→ EXERCISE INSTRUCTIONS:
Tally the lines of the material that carry the word "client". Give no more than the number.

→ DATA UNDER STUDY:
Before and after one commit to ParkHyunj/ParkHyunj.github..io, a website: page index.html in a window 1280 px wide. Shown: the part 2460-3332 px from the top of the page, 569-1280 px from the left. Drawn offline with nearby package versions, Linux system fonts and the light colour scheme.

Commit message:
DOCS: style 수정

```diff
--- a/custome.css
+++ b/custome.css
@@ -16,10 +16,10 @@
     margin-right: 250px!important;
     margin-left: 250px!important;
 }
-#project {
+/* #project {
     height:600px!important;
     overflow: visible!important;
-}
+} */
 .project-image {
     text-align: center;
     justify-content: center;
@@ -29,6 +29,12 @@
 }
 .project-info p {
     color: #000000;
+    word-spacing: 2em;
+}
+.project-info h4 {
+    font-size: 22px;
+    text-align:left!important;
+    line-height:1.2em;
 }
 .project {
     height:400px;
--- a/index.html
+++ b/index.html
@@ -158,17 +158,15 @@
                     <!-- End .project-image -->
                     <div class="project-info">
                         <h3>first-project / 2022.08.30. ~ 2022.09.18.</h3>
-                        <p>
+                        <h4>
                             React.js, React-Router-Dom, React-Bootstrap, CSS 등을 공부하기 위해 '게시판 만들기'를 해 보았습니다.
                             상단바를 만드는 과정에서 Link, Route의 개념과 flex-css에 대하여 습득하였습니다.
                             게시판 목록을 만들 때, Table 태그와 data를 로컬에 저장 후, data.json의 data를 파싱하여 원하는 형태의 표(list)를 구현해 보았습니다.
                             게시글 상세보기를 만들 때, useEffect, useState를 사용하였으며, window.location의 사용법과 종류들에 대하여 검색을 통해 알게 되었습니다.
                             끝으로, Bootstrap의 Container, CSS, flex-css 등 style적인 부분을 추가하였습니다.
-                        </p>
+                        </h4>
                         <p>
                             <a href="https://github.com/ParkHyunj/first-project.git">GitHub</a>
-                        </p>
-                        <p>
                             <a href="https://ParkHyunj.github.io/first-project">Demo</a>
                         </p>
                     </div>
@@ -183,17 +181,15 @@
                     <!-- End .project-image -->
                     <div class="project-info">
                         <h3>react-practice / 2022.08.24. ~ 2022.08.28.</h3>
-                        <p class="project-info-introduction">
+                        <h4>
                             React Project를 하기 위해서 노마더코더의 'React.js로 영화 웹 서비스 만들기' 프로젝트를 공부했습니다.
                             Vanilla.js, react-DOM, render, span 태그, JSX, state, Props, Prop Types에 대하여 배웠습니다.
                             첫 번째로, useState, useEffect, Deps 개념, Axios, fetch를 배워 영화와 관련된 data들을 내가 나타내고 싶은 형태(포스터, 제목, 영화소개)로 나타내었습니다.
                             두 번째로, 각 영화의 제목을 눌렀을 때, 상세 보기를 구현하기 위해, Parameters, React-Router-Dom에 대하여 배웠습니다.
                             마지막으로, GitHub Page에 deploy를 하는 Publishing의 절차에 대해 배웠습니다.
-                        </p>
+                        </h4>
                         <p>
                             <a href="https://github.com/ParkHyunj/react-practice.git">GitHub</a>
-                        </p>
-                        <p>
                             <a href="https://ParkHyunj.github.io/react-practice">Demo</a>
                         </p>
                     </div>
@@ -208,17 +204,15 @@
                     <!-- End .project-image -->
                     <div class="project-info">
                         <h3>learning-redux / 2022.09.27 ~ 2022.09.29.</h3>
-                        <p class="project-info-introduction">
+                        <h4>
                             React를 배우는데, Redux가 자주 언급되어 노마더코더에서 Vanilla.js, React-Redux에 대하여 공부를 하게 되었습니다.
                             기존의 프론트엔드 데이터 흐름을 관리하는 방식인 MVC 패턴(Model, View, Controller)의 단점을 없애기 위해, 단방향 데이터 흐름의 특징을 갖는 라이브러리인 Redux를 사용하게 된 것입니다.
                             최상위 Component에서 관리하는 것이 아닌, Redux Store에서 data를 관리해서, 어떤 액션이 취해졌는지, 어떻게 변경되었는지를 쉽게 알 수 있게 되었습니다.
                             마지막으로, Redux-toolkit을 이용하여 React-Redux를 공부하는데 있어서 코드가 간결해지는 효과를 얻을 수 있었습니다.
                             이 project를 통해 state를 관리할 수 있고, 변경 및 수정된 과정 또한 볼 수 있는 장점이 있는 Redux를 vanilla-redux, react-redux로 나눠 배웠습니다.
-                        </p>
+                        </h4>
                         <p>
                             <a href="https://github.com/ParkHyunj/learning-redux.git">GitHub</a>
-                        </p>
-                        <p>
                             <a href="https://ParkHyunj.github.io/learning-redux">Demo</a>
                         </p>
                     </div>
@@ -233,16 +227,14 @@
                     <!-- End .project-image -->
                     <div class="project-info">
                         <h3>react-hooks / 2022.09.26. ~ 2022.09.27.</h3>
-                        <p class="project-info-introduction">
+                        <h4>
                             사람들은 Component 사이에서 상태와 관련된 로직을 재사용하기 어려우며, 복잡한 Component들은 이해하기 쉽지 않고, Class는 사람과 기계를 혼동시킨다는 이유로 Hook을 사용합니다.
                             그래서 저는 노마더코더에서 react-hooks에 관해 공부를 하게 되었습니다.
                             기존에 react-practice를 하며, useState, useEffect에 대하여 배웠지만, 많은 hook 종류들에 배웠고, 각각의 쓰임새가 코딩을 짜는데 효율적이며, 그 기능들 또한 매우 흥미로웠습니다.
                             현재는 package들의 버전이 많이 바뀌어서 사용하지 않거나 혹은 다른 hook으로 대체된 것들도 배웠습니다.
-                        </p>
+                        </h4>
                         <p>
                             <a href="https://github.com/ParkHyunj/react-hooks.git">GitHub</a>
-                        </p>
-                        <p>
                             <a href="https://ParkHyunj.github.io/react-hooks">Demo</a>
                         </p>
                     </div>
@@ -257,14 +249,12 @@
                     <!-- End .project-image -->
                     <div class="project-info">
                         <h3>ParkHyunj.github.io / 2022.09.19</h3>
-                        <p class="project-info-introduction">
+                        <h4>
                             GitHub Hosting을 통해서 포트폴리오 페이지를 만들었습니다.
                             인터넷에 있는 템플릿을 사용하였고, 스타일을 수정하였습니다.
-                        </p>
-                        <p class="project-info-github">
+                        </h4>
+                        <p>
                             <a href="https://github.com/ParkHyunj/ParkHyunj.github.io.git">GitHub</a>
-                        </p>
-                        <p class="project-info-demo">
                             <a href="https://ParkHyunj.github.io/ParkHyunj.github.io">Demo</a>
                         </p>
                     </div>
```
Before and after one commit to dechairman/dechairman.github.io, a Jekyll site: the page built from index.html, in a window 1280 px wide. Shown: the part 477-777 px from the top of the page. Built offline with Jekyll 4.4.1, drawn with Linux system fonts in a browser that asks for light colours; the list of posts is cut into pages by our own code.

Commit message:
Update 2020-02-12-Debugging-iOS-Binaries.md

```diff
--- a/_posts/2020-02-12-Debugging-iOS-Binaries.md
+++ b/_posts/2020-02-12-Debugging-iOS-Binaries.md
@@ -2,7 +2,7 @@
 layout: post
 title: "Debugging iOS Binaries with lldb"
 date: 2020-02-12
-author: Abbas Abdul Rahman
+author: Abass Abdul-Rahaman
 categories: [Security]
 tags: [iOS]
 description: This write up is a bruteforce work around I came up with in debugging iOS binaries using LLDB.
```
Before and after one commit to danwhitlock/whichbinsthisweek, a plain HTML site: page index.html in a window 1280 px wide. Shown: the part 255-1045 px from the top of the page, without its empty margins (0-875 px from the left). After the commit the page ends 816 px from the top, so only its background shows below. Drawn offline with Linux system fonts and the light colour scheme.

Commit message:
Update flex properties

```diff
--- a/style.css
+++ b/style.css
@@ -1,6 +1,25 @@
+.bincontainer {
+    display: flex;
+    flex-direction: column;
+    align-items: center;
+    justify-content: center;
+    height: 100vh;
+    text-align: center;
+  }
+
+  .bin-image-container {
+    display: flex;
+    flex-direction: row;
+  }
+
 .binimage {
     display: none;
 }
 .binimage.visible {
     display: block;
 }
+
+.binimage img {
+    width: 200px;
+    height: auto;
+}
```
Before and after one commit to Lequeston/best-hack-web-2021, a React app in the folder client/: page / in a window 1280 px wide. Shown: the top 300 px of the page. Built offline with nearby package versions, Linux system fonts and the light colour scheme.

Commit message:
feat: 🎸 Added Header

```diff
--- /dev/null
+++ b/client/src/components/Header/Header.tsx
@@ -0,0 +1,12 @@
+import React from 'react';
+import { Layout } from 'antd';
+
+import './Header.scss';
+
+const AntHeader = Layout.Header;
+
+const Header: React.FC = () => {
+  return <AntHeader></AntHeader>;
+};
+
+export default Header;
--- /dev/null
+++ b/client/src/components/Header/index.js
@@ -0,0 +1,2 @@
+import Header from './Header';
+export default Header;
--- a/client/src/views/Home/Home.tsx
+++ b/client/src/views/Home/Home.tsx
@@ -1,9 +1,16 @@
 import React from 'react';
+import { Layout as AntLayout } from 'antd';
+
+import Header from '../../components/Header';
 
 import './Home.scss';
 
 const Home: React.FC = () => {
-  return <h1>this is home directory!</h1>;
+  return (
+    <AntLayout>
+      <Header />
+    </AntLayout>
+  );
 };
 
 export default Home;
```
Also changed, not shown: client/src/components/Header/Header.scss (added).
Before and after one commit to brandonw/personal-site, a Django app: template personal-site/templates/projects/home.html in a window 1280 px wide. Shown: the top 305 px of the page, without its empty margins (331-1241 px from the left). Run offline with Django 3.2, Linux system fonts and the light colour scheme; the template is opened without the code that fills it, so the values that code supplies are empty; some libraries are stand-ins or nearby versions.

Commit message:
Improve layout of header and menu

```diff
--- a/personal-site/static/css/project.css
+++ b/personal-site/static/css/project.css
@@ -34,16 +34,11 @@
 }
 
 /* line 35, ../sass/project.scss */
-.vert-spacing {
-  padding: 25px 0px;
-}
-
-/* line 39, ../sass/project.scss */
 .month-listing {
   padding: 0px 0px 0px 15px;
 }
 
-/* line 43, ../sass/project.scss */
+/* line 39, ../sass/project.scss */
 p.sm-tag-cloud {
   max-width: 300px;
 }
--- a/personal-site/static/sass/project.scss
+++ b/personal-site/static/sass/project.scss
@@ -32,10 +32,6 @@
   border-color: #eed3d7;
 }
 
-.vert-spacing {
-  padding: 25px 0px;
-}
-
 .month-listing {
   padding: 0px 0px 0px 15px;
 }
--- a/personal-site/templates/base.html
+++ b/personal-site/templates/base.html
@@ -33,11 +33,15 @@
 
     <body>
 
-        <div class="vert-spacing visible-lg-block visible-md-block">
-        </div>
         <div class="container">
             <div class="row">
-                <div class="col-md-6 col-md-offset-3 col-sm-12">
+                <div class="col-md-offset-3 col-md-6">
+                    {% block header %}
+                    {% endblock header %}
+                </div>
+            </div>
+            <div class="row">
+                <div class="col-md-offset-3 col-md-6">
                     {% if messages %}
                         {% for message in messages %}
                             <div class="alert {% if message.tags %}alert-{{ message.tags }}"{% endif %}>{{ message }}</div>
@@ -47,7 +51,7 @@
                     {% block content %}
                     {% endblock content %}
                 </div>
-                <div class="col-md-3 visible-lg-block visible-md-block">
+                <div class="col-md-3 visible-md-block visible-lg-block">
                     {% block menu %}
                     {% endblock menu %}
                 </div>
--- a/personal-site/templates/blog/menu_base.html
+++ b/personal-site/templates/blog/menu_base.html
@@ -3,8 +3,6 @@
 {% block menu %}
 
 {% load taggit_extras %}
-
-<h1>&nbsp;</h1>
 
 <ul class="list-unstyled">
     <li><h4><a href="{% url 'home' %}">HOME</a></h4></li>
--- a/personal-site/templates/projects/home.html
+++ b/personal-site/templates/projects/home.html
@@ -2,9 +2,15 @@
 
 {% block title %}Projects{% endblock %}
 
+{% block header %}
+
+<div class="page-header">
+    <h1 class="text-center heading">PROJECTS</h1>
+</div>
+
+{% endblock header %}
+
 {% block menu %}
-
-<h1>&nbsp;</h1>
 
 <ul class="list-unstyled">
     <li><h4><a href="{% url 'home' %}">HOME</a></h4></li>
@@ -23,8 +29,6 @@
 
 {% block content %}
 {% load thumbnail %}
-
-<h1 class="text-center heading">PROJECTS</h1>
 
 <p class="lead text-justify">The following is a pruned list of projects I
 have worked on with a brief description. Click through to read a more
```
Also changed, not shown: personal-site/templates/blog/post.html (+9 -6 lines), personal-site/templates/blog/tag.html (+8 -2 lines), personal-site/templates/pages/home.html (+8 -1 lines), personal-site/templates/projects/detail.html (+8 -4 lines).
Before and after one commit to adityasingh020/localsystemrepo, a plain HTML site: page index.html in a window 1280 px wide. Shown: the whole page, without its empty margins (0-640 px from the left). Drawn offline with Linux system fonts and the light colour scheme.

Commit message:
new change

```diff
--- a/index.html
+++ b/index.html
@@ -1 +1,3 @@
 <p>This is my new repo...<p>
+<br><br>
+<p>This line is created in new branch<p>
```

→ ANSWER TO THIS EXERCISE:
6